(Extracted records)
* * * * * * *
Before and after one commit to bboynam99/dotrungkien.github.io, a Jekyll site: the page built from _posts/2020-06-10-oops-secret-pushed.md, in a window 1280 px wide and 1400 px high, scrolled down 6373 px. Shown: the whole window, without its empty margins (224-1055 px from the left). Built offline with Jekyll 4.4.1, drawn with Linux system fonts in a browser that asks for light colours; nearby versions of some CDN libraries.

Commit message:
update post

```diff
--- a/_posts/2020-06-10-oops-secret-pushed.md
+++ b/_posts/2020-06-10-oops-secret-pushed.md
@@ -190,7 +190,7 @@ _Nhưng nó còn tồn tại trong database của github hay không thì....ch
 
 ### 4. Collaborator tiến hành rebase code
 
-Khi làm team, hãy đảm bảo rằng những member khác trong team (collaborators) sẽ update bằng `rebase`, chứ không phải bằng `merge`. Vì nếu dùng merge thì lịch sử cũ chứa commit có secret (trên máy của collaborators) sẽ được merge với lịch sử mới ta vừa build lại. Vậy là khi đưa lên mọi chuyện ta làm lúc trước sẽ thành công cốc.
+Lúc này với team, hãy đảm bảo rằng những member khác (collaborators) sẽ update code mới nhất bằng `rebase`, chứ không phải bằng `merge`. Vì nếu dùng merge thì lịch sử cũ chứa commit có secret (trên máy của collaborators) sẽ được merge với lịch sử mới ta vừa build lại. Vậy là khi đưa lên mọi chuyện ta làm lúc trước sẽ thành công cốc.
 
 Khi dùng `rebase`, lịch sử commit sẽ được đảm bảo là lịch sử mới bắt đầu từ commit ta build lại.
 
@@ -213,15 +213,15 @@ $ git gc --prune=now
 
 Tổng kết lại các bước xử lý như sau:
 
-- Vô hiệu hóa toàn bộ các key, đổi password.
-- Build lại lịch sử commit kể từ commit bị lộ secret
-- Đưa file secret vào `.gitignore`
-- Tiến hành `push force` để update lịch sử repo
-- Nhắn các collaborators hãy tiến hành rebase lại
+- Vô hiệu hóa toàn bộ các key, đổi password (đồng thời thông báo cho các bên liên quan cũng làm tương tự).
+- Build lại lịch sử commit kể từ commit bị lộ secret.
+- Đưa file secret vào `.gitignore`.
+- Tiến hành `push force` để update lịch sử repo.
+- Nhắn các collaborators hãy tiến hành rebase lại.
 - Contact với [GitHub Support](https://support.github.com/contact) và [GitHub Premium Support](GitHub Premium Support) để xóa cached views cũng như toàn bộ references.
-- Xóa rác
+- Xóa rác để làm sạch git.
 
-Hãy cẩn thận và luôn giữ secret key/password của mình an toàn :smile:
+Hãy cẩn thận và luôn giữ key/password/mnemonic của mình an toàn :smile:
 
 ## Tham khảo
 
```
* * * * * * *
Extract all of the data above without altering anything.

Before and after one commit to bboynam99/dotrungkien.github.io, a Jekyll site: the page built from _posts/2020-06-10-oops-secret-pushed.md, in a window 1280 px wide and 1400 px high, scrolled down 6373 px. Shown: the whole window, without its empty margins (224-1055 px from the left). Built offline with Jekyll 4.4.1, drawn with Linux system fonts in a browser that asks for light colours; nearby versions of some CDN libraries.

Commit message:
update post

```diff
--- a/_posts/2020-06-10-oops-secret-pushed.md
+++ b/_posts/2020-06-10-oops-secret-pushed.md
@@ -190,7 +190,7 @@ _Nhưng nó còn tồn tại trong database của github hay không thì....ch
 
 ### 4. Collaborator tiến hành rebase code
 
-Khi làm team, hãy đảm bảo rằng những member khác trong team (collaborators) sẽ update bằng `rebase`, chứ không phải bằng `merge`. Vì nếu dùng merge thì lịch sử cũ chứa commit có secret (trên máy của collaborators) sẽ được merge với lịch sử mới ta vừa build lại. Vậy là khi đưa lên mọi chuyện ta làm lúc trước sẽ thành công cốc.
+Lúc này với team, hãy đảm bảo rằng những member khác (collaborators) sẽ update code mới nhất bằng `rebase`, chứ không phải bằng `merge`. Vì nếu dùng merge thì lịch sử cũ chứa commit có secret (trên máy của collaborators) sẽ được merge với lịch sử mới ta vừa build lại. Vậy là khi đưa lên mọi chuyện ta làm lúc trước sẽ thành công cốc.
 
 Khi dùng `rebase`, lịch sử commit sẽ được đảm bảo là lịch sử mới bắt đầu từ commit ta build lại.
 
@@ -213,15 +213,15 @@ $ git gc --prune=now
 
 Tổng kết lại các bước xử lý như sau:
 
-- Vô hiệu hóa toàn bộ các key, đổi password.
-- Build lại lịch sử commit kể từ commit bị lộ secret
-- Đưa file secret vào `.gitignore`
-- Tiến hành `push force` để update lịch sử repo
-- Nhắn các collaborators hãy tiến hành rebase lại
+- Vô hiệu hóa toàn bộ các key, đổi password (đồng thời thông báo cho các bên liên quan cũng làm tương tự).
+- Build lại lịch sử commit kể từ commit bị lộ secret.
+- Đưa file secret vào `.gitignore`.
+- Tiến hành `push force` để update lịch sử repo.
+- Nhắn các collaborators hãy tiến hành rebase lại.
 - Contact với [GitHub Support](https://support.github.com/contact) và [GitHub Premium Support](GitHub Premium Support) để xóa cached views cũng như toàn bộ references.
-- Xóa rác
+- Xóa rác để làm sạch git.
 
-Hãy cẩn thận và luôn giữ secret key/password của mình an toàn :smile:
+Hãy cẩn thận và luôn giữ key/password/mnemonic của mình an toàn :smile:
 
 ## Tham khảo
 
```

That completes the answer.